The first half is so curiously uninvolving it felt like a picture only a 13-year-old girl could love, but it does rally in the third quarter to become an endearing and sweet tale of familial understanding. But it's the sports comedy and opening parts of the film that are strikingly dull and threaten to derail the picture. Most of the humor is simply unfunny, cutsey and barely chuckle-worthy, but as the picture progresses, the tone and pace finally seem to coalesce. And Barrymore's assuredness seems to shine in the last half, but its lazy, aimless beginning was worrisome (we really wanted to walk out early on).
It's only until the budding giddy romance between Ellen Page's Bliss Cavendar and Landon Pigg's Oliver the indie rocker starts to bloom did we begin to feel a few butterflies and therefore an emotion that wasn't simply tedium.
The teen coming of age serio-comic tale starts off predictably and blandly, Ellen Page's small town Texas life is enervating and soul-crushing thanks to her domineering mother's obsession with beauty pageant excellence. Her father (an eventually excellent Daniel Stern when he'd given something to do) is well-meaning, but too turtle-shell timid to rock the boat and defy mom (a one-note Marcia Gay Harden who eventually becomes a imperfect mom, warts and all human when the underwritten character finally gets a chance to shine).
Page and her best friend ("Arrested Development" actress Alia Shawkat) kill time at a shitty diner until the the hip Oasis of Austin is discovered and a purpose exposes itself; a life in the all-girl roller derby world which unveils a cast of kooky female characters who offer some comic relief (A goofy Drew Barrymore), player hatin' villains (Juliette Lewis), soulful wise moms (Kirsten Wiig) and underwritten stand-ins (rapper Eve and 'Nick & Norah' player Ari Graynor, Zoe Bell).
While the girl-empowering cliches are somewhat evident, they're nowhere near as obnoxious as they could have been and eventually when the story and characters settle in, the movie finds its groove. While the action/sports part of the story really does nothing but move the story forward and deliver mostly hokey laughs (the team coach, Andrew Wilson provides cornball humor, but the best per-genuine-laugh average — with better writing he'd be one of the film's better stand outs, but as it is he does an admirably serviceable job). However, as much as the sports-story is listless (unless you really care about roller derby), Barrymore proves herself to be very capable directing some seamless and complicated camera/sports action and its nice to see her having her done her homework.
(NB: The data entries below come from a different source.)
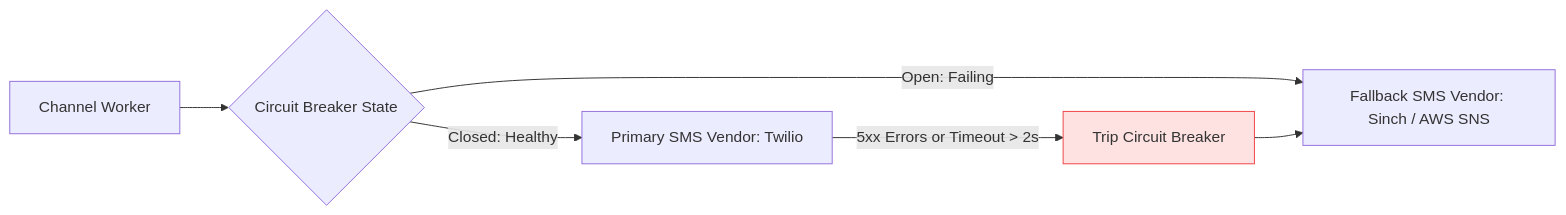
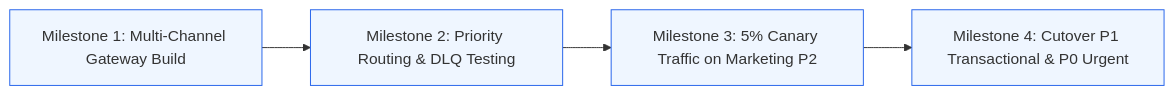
One commit to kvai9826/system-design-for-program-managers changed the fourth of 4 diagrams in 05-real-world-case-studies/02-notification-engine.md. Above: the diagram before and after it, drawn with Mermaid. The commit also changed other lines of this file and 30 other files, not shown here.

````diff
--- a/05-real-world-case-studies/02-notification-engine.md
+++ b/05-real-world-case-studies/02-notification-engine.md
@@ -106,15 +258,9 @@
 ```mermaid
 flowchart LR
-    Worker[Channel Worker] --> CB{Circuit Breaker State}
-    
-    CB -->|Closed: Healthy| PrimaryVendor[Primary SMS Vendor: Twilio]
-    CB -->|Open: Failing| SecondaryVendor[Fallback SMS Vendor: Sinch / AWS SNS]
-    
-    PrimaryVendor -->|5xx Errors or Timeout > 2s| Trip[Trip Circuit Breaker]
-    Trip --> SecondaryVendor
+    M1[Milestone 1: Multi-Channel Gateway Build] --> M2[Milestone 2: Priority Routing & DLQ Testing]
+    M2 --> M3[Milestone 3: 5% Canary Traffic on Marketing P2]
+    M3 --> M4[Milestone 4: Cutover P1 Transactional & P0 Urgent]
 
-    classDef fStyle fill:#fee2e2,stroke:#ef4444,stroke-width:1px;
-    class DefOK fill:#ecfdf5,stroke:#047857,stroke-width:1px;
-    class Trip fStyle;
-    class PrimaryVendor,SecondaryVendor DefOK;
+    classDef mStyle fill:#eff6ff,stroke:#2563eb,stroke-width:1px;
+    class M1,M2,M3,M4 mStyle;
 ```
````
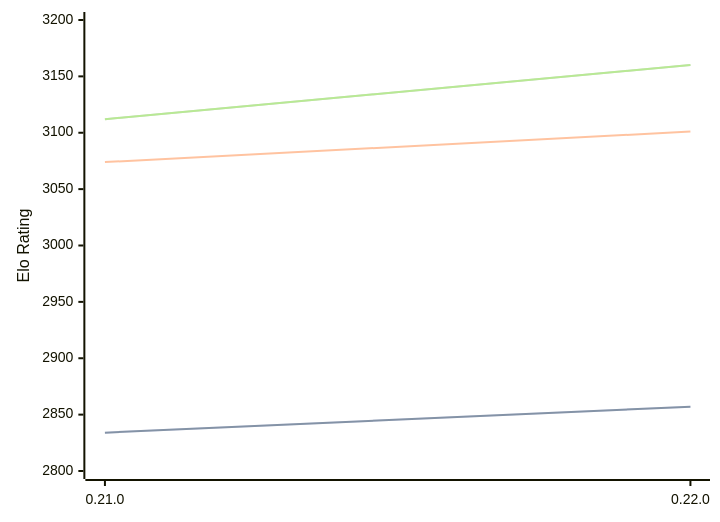
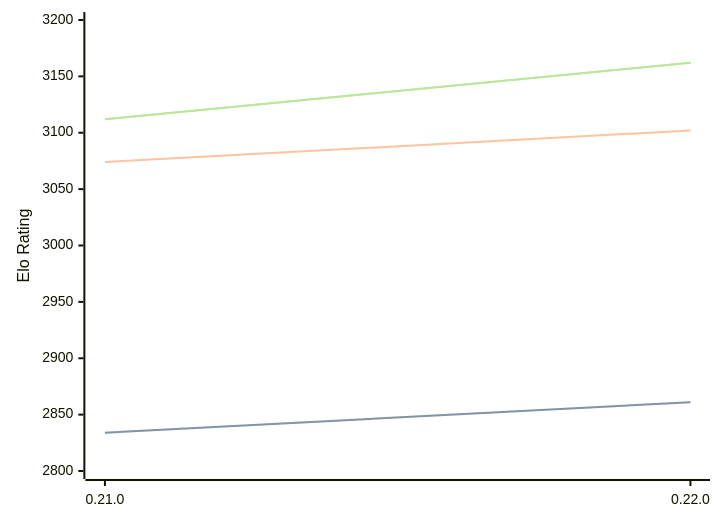
The diagram in engines/Princhess.md (computer-chess-index/cci), drawn with Mermaid before and after one commit. The commit also changed other lines of this file, not shown here.

Commit message:
Update CCI Ratings (ELO VLTC) - 2026-08-25

````diff
--- a/engines/Princhess.md
+++ b/engines/Princhess.md
@@ -32,11 +32,11 @@
 ```mermaid
 %%{init: {"theme":"base","themeVariables":{"seriesColors:['#a3a3a3','#222221','#faa371']}}}%%
 xychart-beta
   x-axis ["0.21.0", "0.22.0"]
   y-axis "Elo Rating" 2800 --> 3200
-  line "STC (8.0+0.08s)" [2834, 2857]
-  line "STC (8.0+0.08s)" [2834, 2857]
-  line "LTC (60.0+0.60s)" [3074, 3101]
-  line "VLTC (2m24s+1.12s)" [3112, 3160]
-  line "VLTC (2m24s+1.12s)" [3112, 3160]
+  line "STC (8.0+0.08s)" [2834, 2861]
+  line "STC (8.0+0.08s)" [2834, 2861]
+  line "LTC (60.0+0.60s)" [3074, 3102]
+  line "VLTC (2m24s+1.12s)" [3112, 3162]
+  line "VLTC (2m24s+1.12s)" [3112, 3162]
 ```
````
While "Whip It," is slathered with contemporary music, it surprisingly does a first-rate job of not overselling it, with good songs used subtly and tastefully (American Analog Set) and savoring big pop music moments (MGMT, Radiohead) for special, key occasions.
When "Whip It," feels destined for average sports/ feel-good movie status (see a mix of Richard Linklater's "School Of Rock," and "Bad News Bears,") it starts to take on some sweetness and emotional weight in the last half, taking on some Jason Reitman-like contemporary dramedy tones and they come not a second too late.
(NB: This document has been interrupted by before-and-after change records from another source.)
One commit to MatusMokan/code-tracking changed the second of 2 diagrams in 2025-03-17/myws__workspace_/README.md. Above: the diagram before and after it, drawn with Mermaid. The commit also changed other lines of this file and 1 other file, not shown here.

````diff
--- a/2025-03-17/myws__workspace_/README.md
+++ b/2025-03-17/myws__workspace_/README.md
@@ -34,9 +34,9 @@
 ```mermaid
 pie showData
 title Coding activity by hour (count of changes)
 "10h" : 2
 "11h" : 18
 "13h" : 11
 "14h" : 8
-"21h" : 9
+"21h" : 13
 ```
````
After all the sports victory-come-from-behind-rag-tag team cheerfulness, laughs and cliches are exhausted, what "Whip It," reveals itself to be is a modest little family dramedy about independence of voice, spirit and self and while they don't take on epic proportions, its nice to see the little picture cross the finish line with pride and spunky resilience.
What begins as a film that feels like only a tweener or easily satisfied popcorn munchers would swallow becomes an endearing and scrappy little gender-neutral tale about forging your path or as Fleetwood Mac would say: you can go your own way. [B]